::: Excerpted records

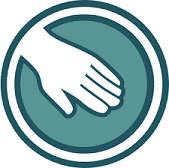
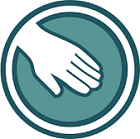
Replace images with smaller resized ones.

diff --git a/assets/css/style.css b/assets/css/style.css
@@ -173,6 +173,9 @@ header > h1 {
 .choices {
     margin-top: 50px 0;
     text-align: center;
+    display: flex;
+    flex-wrap: wrap;
+    justify-content: center;
 }
 
 .choice {
@@ -182,6 +185,13 @@ header > h1 {
     padding: 10px;
     display: inline-block;
     transition: all 0.3s ease;
+    /* flex: 1 0 40%; /* Make the choice divs take up 40% of the container */
+}
+
+@media (max-width: 400px) {
+    .choice {
+        width: calc(50% - 20px);
+    }
 }
 
 .choice:hover {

::::::

Task details:
Give the number of lines in the records that contain the word "flex", and write nothing else.

Answer to the exercise:
3